▶ [What you will do] Using the listing below, report all lines holding the word "full".
--- START ---
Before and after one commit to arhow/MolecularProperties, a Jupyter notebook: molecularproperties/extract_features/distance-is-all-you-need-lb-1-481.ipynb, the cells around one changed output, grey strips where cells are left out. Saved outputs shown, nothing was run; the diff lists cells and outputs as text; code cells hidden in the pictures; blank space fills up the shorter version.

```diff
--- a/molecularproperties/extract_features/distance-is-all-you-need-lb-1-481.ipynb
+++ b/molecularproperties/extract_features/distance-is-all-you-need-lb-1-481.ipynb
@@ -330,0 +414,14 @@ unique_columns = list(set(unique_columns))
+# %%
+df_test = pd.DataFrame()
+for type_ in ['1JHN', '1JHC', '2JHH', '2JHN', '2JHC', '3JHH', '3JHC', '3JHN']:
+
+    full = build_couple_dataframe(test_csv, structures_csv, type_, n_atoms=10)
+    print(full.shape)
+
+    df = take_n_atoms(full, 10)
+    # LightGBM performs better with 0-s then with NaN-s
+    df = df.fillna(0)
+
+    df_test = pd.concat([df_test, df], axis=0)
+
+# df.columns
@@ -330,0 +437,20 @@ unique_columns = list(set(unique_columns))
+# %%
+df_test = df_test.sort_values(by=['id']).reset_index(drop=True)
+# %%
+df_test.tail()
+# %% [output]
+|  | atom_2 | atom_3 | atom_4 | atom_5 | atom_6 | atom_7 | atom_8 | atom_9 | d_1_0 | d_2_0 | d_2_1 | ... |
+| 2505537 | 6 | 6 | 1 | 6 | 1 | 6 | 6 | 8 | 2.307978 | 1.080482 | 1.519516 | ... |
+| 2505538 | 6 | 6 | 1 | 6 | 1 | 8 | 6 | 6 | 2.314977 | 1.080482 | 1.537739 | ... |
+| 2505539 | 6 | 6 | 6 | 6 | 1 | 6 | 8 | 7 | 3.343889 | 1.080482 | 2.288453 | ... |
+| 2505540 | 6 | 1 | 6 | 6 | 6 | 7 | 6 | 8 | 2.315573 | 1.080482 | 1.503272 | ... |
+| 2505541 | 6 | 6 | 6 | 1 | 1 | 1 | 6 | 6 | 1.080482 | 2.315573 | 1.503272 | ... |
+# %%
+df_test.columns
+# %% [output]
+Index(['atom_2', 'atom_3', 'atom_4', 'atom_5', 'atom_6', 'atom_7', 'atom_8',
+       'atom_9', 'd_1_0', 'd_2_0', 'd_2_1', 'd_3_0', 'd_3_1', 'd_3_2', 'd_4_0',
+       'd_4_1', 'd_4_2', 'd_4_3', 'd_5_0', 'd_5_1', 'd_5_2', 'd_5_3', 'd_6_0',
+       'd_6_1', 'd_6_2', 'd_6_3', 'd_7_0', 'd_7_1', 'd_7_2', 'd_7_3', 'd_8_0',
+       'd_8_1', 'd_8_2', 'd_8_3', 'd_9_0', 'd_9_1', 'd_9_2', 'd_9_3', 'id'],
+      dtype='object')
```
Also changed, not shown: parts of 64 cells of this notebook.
--- END ---
▶ [Solution to the exercise]
+    full = build_couple_dataframe(test_csv, structures_csv, type_, n_atoms=10)
+    print(full.shape)
+    df = take_n_atoms(full, 10)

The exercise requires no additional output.